VOL. 127 | NO. 145 | Thursday, July 26, 2012
Juvenile Court Open to Charter School Proposal
By Bill Dries
Memphis-Shelby County Juvenile Court officials say a charter school proposed by former Memphis Mayor Willie Herenton for juvenile offenders including those accused of the most serious crimes would provide those children with a critical continuity they need.
Juvenile Court chief administrative officer Larry Scroggs said Herenton’s W.E.B DuBois Academy would dovetail with the Hope Academy School that juvenile offenders in custody currently attend for a shorter period of time.
Hope Academy is operated by the Memphis City Schools system. Shelby County Schools operate a similar alternative school.
“When we lose the grip on them is when they go back into their regular school environments,” Scroggs said. “It becomes problematic for them. They obviously in most cases have not done well in those environments. And yet we see their potential demonstrated.”
Herenton has proposed and state officials have approved his plan for a charter school with a very regimented structure that would include not only academics but counseling on behavior and discipline as well as for mental health problems. State officials approved the charter school application on appeal. It and numerous other charter school applications were rejected by the countywide school board on the grounds they would pose a financial hardship on both local public school systems.
Tennessee Treasurer David Lillard rejected the specific claim of financial hardship.
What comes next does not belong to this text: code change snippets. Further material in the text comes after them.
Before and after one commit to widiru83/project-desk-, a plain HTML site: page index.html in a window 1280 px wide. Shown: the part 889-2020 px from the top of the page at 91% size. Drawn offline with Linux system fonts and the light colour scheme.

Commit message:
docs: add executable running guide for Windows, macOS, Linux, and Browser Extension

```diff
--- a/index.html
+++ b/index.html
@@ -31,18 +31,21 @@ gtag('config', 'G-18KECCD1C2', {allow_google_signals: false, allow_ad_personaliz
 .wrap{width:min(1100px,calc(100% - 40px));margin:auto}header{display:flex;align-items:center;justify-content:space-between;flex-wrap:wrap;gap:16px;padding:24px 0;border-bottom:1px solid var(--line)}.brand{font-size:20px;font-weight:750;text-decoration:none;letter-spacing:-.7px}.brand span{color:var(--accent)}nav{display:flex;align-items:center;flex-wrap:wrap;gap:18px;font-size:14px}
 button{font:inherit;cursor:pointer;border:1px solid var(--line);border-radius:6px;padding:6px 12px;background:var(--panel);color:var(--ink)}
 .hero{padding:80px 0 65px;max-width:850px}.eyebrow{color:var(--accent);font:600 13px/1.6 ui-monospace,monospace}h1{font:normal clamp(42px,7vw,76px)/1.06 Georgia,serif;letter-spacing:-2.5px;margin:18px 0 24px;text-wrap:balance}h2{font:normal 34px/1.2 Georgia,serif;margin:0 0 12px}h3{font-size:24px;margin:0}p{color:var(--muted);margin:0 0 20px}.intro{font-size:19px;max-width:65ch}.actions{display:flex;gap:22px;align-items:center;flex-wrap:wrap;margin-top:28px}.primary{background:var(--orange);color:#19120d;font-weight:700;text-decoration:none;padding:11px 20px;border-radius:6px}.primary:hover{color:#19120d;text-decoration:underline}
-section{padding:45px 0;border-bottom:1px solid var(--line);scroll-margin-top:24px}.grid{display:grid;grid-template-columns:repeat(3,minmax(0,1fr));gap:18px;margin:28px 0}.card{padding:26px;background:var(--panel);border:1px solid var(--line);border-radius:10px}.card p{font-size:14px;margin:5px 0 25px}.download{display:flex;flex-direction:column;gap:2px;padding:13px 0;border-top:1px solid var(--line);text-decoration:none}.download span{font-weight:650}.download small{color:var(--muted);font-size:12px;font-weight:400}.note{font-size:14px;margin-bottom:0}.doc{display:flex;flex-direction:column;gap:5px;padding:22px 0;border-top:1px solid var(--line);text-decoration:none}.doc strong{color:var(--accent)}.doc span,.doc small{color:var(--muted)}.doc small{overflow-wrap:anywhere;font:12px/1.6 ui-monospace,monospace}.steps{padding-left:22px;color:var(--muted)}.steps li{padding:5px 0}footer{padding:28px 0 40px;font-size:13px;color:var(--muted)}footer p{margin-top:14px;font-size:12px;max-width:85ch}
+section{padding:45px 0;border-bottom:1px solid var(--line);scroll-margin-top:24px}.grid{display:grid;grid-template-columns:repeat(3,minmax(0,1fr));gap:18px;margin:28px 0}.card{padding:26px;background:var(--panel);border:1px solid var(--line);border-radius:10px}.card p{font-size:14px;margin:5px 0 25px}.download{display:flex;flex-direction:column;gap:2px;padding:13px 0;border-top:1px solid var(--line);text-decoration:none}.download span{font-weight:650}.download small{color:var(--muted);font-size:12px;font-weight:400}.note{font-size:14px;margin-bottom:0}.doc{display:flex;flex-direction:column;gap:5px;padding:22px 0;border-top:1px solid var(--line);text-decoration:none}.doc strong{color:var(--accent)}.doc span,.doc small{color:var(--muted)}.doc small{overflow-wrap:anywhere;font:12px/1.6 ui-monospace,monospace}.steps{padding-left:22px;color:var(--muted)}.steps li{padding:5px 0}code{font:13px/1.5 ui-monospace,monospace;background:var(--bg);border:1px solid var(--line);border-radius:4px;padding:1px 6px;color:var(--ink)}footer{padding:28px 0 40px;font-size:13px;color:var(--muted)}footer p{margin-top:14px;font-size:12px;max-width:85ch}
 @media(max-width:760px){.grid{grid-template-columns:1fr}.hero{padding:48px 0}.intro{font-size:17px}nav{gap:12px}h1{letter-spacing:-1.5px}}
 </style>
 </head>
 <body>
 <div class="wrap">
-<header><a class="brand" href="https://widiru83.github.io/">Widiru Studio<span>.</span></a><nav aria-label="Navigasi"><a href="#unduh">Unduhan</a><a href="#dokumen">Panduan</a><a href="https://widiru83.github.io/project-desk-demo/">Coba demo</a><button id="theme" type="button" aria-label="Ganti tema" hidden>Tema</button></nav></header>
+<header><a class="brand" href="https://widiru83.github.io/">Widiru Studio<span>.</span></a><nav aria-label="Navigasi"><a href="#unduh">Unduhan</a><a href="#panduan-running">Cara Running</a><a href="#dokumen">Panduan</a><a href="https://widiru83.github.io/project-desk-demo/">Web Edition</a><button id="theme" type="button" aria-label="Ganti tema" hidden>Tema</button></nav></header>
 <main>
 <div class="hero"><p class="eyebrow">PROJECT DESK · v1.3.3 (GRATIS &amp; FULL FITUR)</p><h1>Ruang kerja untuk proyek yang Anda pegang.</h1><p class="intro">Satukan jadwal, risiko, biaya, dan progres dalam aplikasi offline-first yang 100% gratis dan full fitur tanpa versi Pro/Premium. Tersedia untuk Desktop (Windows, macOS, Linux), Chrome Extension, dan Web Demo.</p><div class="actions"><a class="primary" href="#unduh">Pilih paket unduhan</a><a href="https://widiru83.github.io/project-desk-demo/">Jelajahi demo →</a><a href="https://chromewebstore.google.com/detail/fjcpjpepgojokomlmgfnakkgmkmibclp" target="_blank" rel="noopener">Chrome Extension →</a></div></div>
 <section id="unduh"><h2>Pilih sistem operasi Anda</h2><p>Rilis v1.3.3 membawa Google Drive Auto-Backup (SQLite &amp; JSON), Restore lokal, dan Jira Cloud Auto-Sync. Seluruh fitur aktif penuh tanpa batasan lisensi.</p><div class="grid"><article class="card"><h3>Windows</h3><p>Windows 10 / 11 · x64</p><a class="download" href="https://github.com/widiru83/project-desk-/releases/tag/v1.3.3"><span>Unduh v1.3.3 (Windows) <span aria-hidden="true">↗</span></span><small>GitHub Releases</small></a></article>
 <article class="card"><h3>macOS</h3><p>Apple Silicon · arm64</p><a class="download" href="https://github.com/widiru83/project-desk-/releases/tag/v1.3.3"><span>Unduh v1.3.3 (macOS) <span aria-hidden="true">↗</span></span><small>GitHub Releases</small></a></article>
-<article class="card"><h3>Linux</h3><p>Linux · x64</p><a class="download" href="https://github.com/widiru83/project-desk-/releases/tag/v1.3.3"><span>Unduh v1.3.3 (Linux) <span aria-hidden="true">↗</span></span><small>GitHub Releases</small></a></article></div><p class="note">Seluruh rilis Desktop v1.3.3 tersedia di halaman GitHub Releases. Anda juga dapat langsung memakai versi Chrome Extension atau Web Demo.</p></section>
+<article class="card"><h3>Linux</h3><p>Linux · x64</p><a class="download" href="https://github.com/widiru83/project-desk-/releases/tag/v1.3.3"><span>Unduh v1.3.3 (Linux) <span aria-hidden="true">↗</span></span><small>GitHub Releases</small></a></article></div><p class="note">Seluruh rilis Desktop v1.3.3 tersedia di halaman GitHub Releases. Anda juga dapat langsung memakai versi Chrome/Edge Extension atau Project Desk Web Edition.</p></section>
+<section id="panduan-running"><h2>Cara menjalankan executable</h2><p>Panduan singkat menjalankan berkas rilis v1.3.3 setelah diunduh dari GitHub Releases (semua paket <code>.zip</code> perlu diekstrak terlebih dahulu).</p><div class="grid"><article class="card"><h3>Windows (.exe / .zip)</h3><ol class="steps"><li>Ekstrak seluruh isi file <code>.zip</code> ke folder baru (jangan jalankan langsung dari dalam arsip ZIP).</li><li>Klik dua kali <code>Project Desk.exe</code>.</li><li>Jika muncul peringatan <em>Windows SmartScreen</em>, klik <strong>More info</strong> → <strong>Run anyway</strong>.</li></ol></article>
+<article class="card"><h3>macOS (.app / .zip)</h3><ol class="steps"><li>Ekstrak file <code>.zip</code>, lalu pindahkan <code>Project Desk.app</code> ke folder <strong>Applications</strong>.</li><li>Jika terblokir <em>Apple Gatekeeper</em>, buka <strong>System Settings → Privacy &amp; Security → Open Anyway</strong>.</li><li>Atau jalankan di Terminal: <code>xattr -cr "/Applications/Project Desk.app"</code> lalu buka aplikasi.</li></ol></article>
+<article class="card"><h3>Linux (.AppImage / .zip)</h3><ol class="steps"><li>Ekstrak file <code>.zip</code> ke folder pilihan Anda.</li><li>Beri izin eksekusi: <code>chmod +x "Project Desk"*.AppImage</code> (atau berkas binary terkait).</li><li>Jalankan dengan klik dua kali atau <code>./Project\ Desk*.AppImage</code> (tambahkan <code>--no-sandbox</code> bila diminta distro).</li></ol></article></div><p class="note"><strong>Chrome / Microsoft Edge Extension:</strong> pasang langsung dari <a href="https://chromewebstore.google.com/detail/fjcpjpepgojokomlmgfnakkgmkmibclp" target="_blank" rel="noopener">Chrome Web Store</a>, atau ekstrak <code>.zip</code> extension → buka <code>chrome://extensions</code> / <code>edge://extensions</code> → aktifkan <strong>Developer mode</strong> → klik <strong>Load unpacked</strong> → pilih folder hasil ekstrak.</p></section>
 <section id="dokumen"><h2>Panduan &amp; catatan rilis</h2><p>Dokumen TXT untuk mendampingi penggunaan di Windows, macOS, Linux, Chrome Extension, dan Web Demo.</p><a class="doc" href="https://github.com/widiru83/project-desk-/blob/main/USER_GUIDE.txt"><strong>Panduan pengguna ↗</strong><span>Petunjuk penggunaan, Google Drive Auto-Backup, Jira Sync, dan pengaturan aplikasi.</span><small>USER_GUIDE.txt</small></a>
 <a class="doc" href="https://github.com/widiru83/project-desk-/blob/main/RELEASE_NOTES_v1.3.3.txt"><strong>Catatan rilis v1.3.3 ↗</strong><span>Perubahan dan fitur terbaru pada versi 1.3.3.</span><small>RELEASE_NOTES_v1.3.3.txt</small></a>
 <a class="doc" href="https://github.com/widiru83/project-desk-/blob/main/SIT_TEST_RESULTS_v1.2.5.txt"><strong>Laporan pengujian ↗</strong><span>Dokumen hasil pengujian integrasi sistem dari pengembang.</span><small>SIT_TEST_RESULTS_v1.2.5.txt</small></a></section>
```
Herenton has since said the delay has made it unlikely he could get his charter schools up and running for the next school year that begins Aug. 6.
Scroggs indicated the court is working with Herenton on a plan that would be for the 2013-2014 school year at the earliest. The school would fall under the Tennessee Charter Schools Act.
“His idea, which I think is really good, is the kids that would go there would stay there,” Scroggs said of a school that parents would have to consent to keep their children in. “They would be there for the duration – their high school career. That’s the beauty of it.”
With Hope Academy, juvenile offenders could be in the more disciplined and regimented environment for as little as two weeks or as long as a semester under the terms of their detention.
“Our problem is in our community these kids sometimes go to two different schools in one school year,” Scroggs said.
Dan Michael, Juvenile Court chief magistrate, said the results in just a short amount of time with Hope Academy have been transformative even among the most serious offenders in custody.
“They just blossom,” Michael said. “It’s amazing.”
Scroggs talked for the first time about the Herenton proposal after speaking Tuesday, July 24, to the Memphis Rotary Club about the 102-year history of the court.